Elder-Law-Advocate

Beneficiary’s Right to Receive Copy of Trust

If you’re named as a beneficiary of a California trust, are you entitled to receive a copy?  The answer depends upon whether the trust is revocable or irrevocable.

If the trust is irrevocable, then the answer is generally yes.  Irrevocable trusts mean just that – they can’t be changed or amended.  However, there are some exceptions where, for example, the trustor, trustee and all beneficiaries agree in writing to a change or amendment.  Sometimes this would require court review and approval.

Since the general rule is that an irrevocable trust is “etched in stone”, the law recognizes the named beneficiaries as having certain rights, including the right to receive a copy of the trust.

Conversely, revocable trusts may be amended or revoked by the person who created the trust (“Trustor”) and the beneficiaries have no assurance that the trustor won’t later change his/her mind and remove one or more persons as beneficiaries.  Since their interest is not vested, they have no right to receive a copy of the trust.
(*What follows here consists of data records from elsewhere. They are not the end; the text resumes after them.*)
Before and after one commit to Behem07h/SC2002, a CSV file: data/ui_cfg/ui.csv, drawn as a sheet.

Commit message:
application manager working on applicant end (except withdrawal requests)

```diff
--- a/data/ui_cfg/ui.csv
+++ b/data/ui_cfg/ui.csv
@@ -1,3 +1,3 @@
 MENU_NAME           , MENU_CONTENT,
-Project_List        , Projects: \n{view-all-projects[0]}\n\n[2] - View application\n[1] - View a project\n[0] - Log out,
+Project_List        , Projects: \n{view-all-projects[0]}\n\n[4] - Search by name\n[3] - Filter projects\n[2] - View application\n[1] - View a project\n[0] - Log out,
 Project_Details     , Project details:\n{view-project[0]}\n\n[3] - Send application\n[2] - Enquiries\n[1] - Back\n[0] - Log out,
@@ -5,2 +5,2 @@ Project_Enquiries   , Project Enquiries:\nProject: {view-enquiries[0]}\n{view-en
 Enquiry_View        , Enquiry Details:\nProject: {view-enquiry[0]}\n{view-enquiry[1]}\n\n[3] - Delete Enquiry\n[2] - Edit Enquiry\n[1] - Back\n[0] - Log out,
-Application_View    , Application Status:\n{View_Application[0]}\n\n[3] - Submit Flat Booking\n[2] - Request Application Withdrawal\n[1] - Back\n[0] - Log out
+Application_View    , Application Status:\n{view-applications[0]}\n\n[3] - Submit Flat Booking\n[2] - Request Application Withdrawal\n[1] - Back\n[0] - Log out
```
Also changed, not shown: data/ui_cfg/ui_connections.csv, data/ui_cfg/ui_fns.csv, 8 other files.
However, a revocable trust will become irrevocable when the trustor passes away.  Only the trustor (not the “trustee”) has authority to make changes to a revocable trust.  When the trustor dies, then the trust becomes etched in stone.

A revocable trust may also become irrevocable if the trustor becomes mentally incapacitated and no longer able to understand what a trust is, what assets s/he (and the trust) owns, or who the beneficiaries are (or could be).  At this point, a beneficiary could argue that the trustor’s diminished mental capacity will not be reversed and will only progressively get worse, and therefore the trust has become irrevocable and the beneficiary is entitled to receive a copy of the trust.
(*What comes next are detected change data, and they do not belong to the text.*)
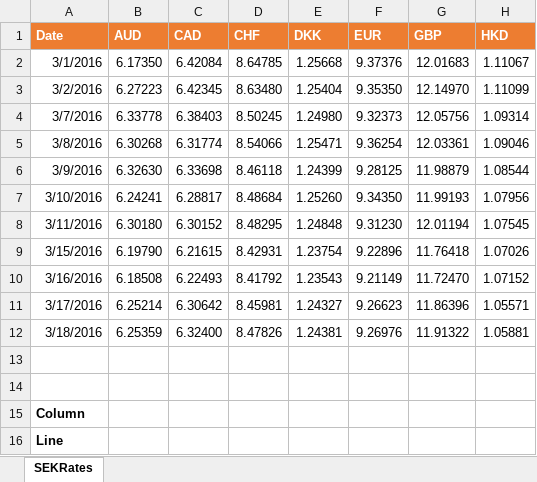
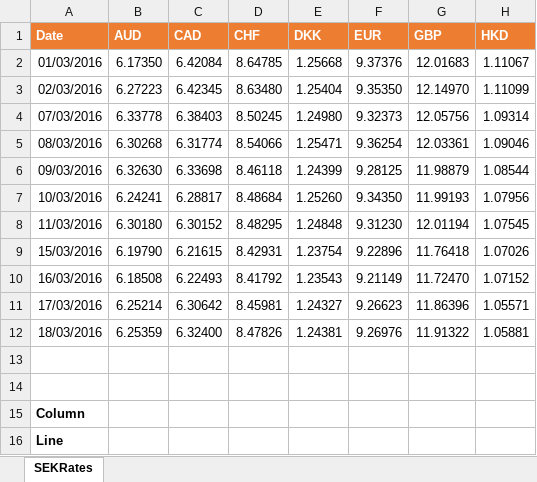
Before and after one commit to iAJTin/iExportEngine, an Excel workbook: source/samples/export/iTinExportEngineSamples/output/EPPlusSamples/sample06-from-config-file.xlsx, sheet SEKRates, drawn as a sheet; only a part is shown; values as stored, in another font and other column widths than the file's, no borders; the diff names each change by its address in the sheet, - before the commit and + after, or states it on an @@ line.

```diff
--- a/source/samples/export/iTinExportEngineSamples/output/EPPlusSamples/sample06-from-config-file.xlsx (sheet SEKRates)
+++ b/source/samples/export/iTinExportEngineSamples/output/EPPlusSamples/sample06-from-config-file.xlsx (sheet SEKRates)
-A2 (Date): 3/1/2016
+A2 (Date): 01/03/2016
-A3 (Date): 3/2/2016
+A3 (Date): 02/03/2016
-A4 (Date): 3/7/2016
+A4 (Date): 07/03/2016
-A5 (Date): 3/8/2016
+A5 (Date): 08/03/2016
-A6 (Date): 3/9/2016
+A6 (Date): 09/03/2016
-A7 (Date): 3/10/2016
+A7 (Date): 10/03/2016
-A8 (Date): 3/11/2016
+A8 (Date): 11/03/2016
-A9 (Date): 3/15/2016
+A9 (Date): 15/03/2016
-A10 (Date): 3/16/2016
+A10 (Date): 16/03/2016
-A11 (Date): 3/17/2016
+A11 (Date): 17/03/2016
-A12 (Date): 3/18/2016
+A12 (Date): 18/03/2016
```
Also changed, not shown: source/samples/export/iTinExportEngineSamples/output/EPPlusSamples/sample01-from-config-file.xlsx, source/samples/export/iTinExportEngineSamples/output/EPPlusSamples/sample02-from-config-file.xlsx, 5 other files.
In rare cases, this is an example of why a trust doesn’t always “avoid probate” or, more accurately, avoid the probate court.  A beneficiary desiring to see the trust might petition the court for that right, but may meet strenuous objection from the trustee who doesn’t feel that it’s proper to disclose the terms of the trust.  The trustee will argue that the trustor’s diminished mental capacity is not substantial and that future medical treatment and proper medications will improve his/her capacity.  You can see how litigious this can become, with both sides presenting expert medical testimony to convince the judge of the testator’s capacity (or lack thereof).

If a trust has become irrevocable (either because of death or mental incapacity), then a beneficiary who wants to see the trust can simply make a written  request to the trustee.  If the trustee refuses, then a petition can be filed with the court asking that the judge order the trustee to provide a complete copy of the trust.  If this step is required, then the judge also has the authority to order that the beneficiary’s attorney fees and court costs be paid by the trustee.

Elder-Law-Advocate